NASHVILLE, Tenn. – Neatly arranged in the lower right corner of Pacman Jones' locker at the Tennessee Titans facility is a small group of religious symbols, an almost comical sight considering Jones' preoccupation with houses of the unholy.
But for those who might think Jones' absence leaves the Titans' secondary without much hope, let alone a prayer, the truth is Tennessee might be better off. At least that's the belief from the guys who are left to clean up the mess created by Jones' year-long suspension for violation of the league's personal conduct policy.
"Oh yeah, every time we hear, 'Yeah, they lost Pac, they're going to be weak back there,' guys get fired up to prove something," said aptly named safety Chris Hope. "We acknowledge that Pac is a great talent and it's going to be a challenge, but we have guys back here who are out to prove something. Nick Harper is out to prove he's a good man-to-man cover guy because people say he's never done it. Bring that stuff on."
Hope and Harper, who was signed away from Indianapolis as a free agent, are joined by an interesting assortment of talent. Ranging from first-round pick Michael Griffin to 2006 seventh-round whippet cornerback Cortland Finnegan, the Titans have some potential in the secondary.

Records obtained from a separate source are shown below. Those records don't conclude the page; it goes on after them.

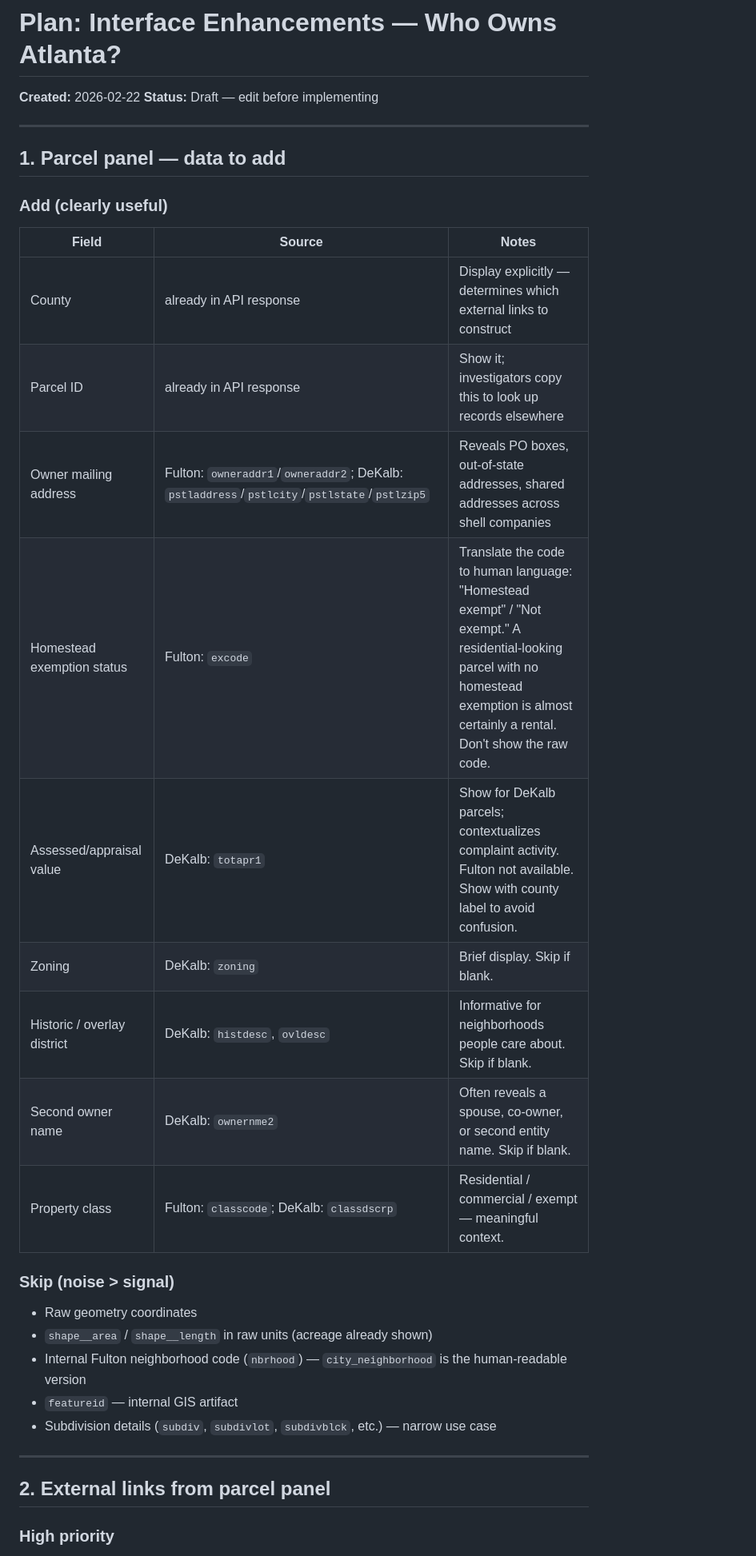
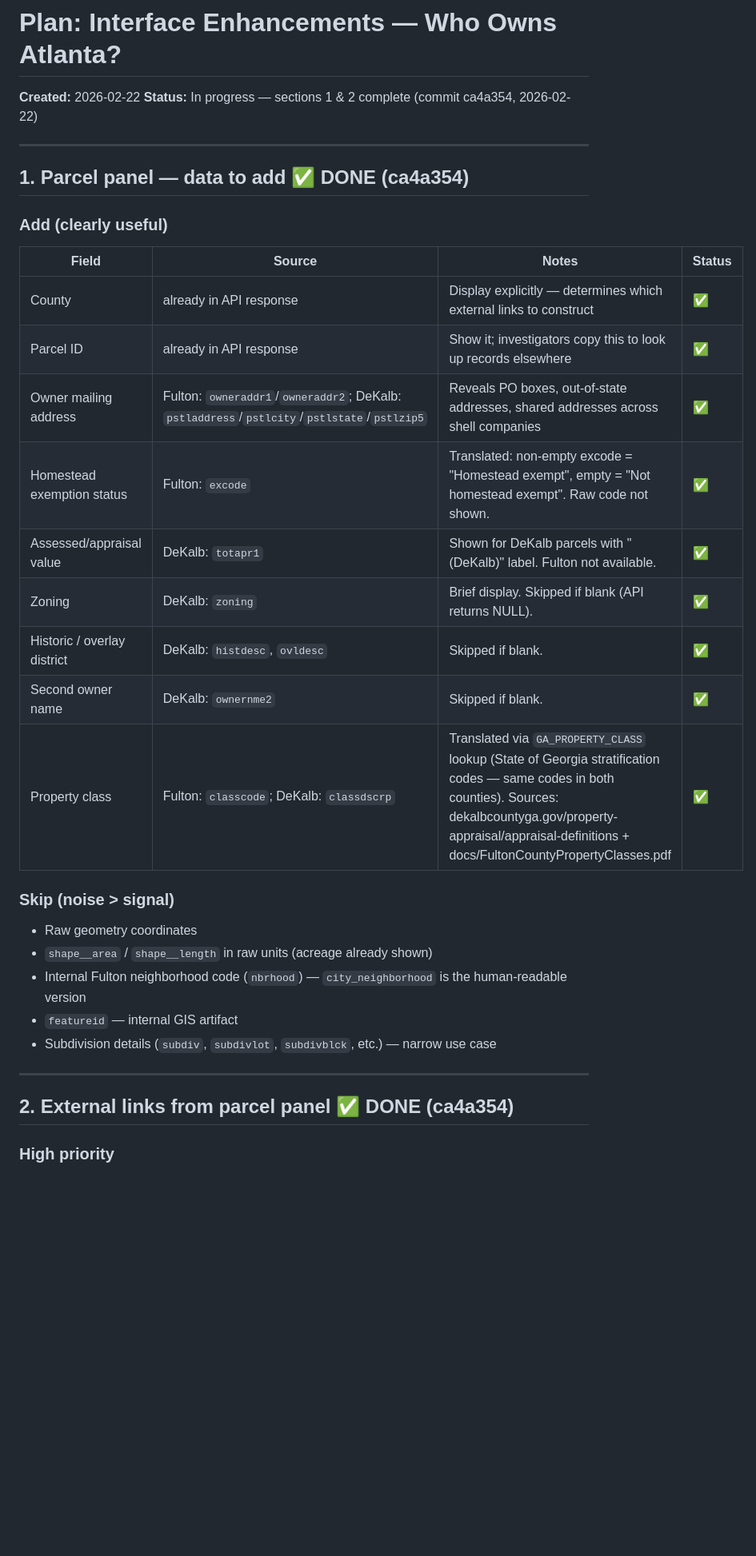
Before and after one commit to Who-Owns-Atlanta/who-owns-atlanta, a Markdown page: planning/09_interface_enhancements.md, the part around one of its changes. Shown at 80% size. Rendered like a GitHub page; blank space fills up the shorter version.

Commit message:
planning: mark sections 1+2 complete in 09_interface_enhancements

```diff
--- a/planning/09_interface_enhancements.md
+++ b/planning/09_interface_enhancements.md
@@ -1,25 +1,25 @@
 # Plan: Interface Enhancements — Who Owns Atlanta?
 
 **Created:** 2026-02-22
-**Status:** Draft — edit before implementing
+**Status:** In progress — sections 1 & 2 complete (commit ca4a354, 2026-02-22)
 
 ---
 
-## 1. Parcel panel — data to add
+## 1. Parcel panel — data to add ✅ DONE (ca4a354)
 
 ### Add (clearly useful)
 
-| Field | Source | Notes |
-|---|---|---|
-| County | already in API response | Display explicitly — determines which external links to construct |
-| Parcel ID | already in API response | Show it; investigators copy this to look up records elsewhere |
-| Owner mailing address | Fulton: `owneraddr1`/`owneraddr2`; DeKalb: `pstladdress`/`pstlcity`/`pstlstate`/`pstlzip5` | Reveals PO boxes, out-of-state addresses, shared addresses across shell companies |
-| Homestead exemption status | Fulton: `excode` | Translate the code to human language: "Homestead exempt" / "Not exempt." A residential-looking parcel with no homestead exemption is almost certainly a rental. Don't show the raw code. |
-| Assessed/appraisal value | DeKalb: `totapr1` | Show for DeKalb parcels; contextualizes complaint activity. Fulton not available. Show with county label to avoid confusion. |
-| Zoning | DeKalb: `zoning` | Brief display. Skip if blank. |
-| Historic / overlay district | DeKalb: `histdesc`, `ovldesc` | Informative for neighborhoods people care about. Skip if blank. |
-| Second owner name | DeKalb: `ownernme2` | Often reveals a spouse, co-owner, or second entity name. Skip if blank. |
-| Property class | Fulton: `classcode`; DeKalb: `classdscrp` | Residential / commercial / exempt — meaningful context. |
+| Field | Source | Notes | Status |
+|---|---|---|---|
+| County | already in API response | Display explicitly — determines which external links to construct | ✅ |
+| Parcel ID | already in API response | Show it; investigators copy this to look up records elsewhere | ✅ |
+| Owner mailing address | Fulton: `owneraddr1`/`owneraddr2`; DeKalb: `pstladdress`/`pstlcity`/`pstlstate`/`pstlzip5` | Reveals PO boxes, out-of-state addresses, shared addresses across shell companies | ✅ |
+| Homestead exemption status | Fulton: `excode` | Translated: non-empty excode = "Homestead exempt", empty = "Not homestead exempt". Raw code not shown. | ✅ |
+| Assessed/appraisal value | DeKalb: `totapr1` | Shown for DeKalb parcels with "(DeKalb)" label. Fulton not available. | ✅ |
+| Zoning | DeKalb: `zoning` | Brief display. Skipped if blank (API returns NULL). | ✅ |
+| Historic / overlay district | DeKalb: `histdesc`, `ovldesc` | Skipped if blank. | ✅ |
+| Second owner name | DeKalb: `ownernme2` | Skipped if blank. | ✅ |
+| Property class | Fulton: `classcode`; DeKalb: `classdscrp` | Translated via `GA_PROPERTY_CLASS` lookup (State of Georgia stratification codes — same codes in both counties). Sources: dekalbcountyga.gov/property-appraisal/appraisal-definitions + docs/FultonCountyPropertyClasses.pdf | ✅ |
 
 ### Skip (noise > signal)
 
@@ -31,7 +31,7 @@
 
 ---
 
-## 2. External links from parcel panel
+## 2. External links from parcel panel ✅ DONE (ca4a354)
 
 ### High priority
 
```
Also changed, not shown: other parts of planning/09_interface_enhancements.md (+15 -21 lines).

And regardless of how long it takes the new parts to establish cohesion, the unit theoretically can't be worse off than it was last year with Jones.
The Titans, using a bend-but-don't-break philosophy, were last in yards allowed (369.7 per game) in '06. They allowed a league-high 1,062 plays run against them which contributed to them finishing second to last in the league in time of possession (32:50 per game). They allowed opponents to convert 90 of 221 third-down situations, ranking in the bottom quarter of the league.
"I think we had four games where the other team ran 80 plays or more against us and that's absurd," said defensive coordinator Jim Schwartz, an energetic and extremely bright man who presided over the unit when Tennessee made Super Bowl XXXIV with a loaded group and now is juggling a decidedly thinner roster.
No game demonstrated how the Titans played last season better than when they faced Philadelphia. Despite losing quarterback Donovan McNabb early in the game to a knee injury, the Eagles ran 91 offensive plays against Tennessee. Philadelphia dominated possession of the game, converting 10 of 23 third downs and holding the ball for more than 36 minutes.
Still Tennessee won, 31-13, part of a surprising 8-8 season. The deciding factor in that game was four big plays, including an interception of McNabb in the end zone and a 42-yard touchdown return on a fumble.
The game was also a testimony to Jones' impact, both for better and worse. There were times he gambled in coverage, allowing third downs to be converted or putting players around him under more stress.
"He had his reasons for why he was (gambling in coverage), but it was something we were going to talk about him doing less of this season," Titans secondary coach Chuck Cecil said.
The flipside of that is that Jones could change a game with his electric and sometimes unconventional ability, which he showed against the Eagles. In the second half, Tennessee was going for a punt block. The call was for Jones to fair catch because he wasn't going to have much blocking.
Jones opted to change plans and ended up with a 90-yard touchdown return, one of those four plays that turned a game the Titans had little business winning.
"The thing about Pac is that he was really getting better in coverage and if he got his hands on the ball, he was a threat to take it all the way every time," defensive end Kyle Vanden Bosch said. "That's tough to lose, but I've been pleasantly surprised with how we've been working in the secondary. I think all the defensive backs as a group have been really focused on making sure the coverage is good."
Cecil said the group has worked harder than at anytime since he joined the franchise in 2001. "From doing film work to lifting, the entire group has been really focused and it has paid dividends already."
Finnegan is a great example. With Reynaldo Hill nursing an injury, Finnegan has had a chance to show off his stunning footwork and quickness. For the time being, Finnegan is holding off Griffin for the starting weak-side job.
In Jones' old spot on the strong side, Harper has been much more than the Titans expected. Labeled a zone, Cover 2 corner from his days playing with the Colts, Harper has handled all the man-to-man and quarters schemes that the Titans like to play.
"He's been really good at everything, way beyond what anybody thought he would be when we first signed him," Schwartz said. "I joke with him now in practice. He goes out and executes the man coverage or the quarters exactly the way we want and I go over and say, 'Well, looks like we can't play that coverage with you, you're just a Cover 2 corner.'"
Harper has been mystified that he's been labeled strictly a Cover 2 guy.
"All I ever did before I got to the Colts was play man-to-man," Harper said. "I had that down. The hard part for me was going to Indy and learning to play zone. That was really hard."
Standing in front of his locker, Harper shakes his head and chuckles a little at how the image didn't match up with the facts. Sort of like the religious symbols that reside in the locker next to his, it's yet another example of how the image doesn't always match up with the facts.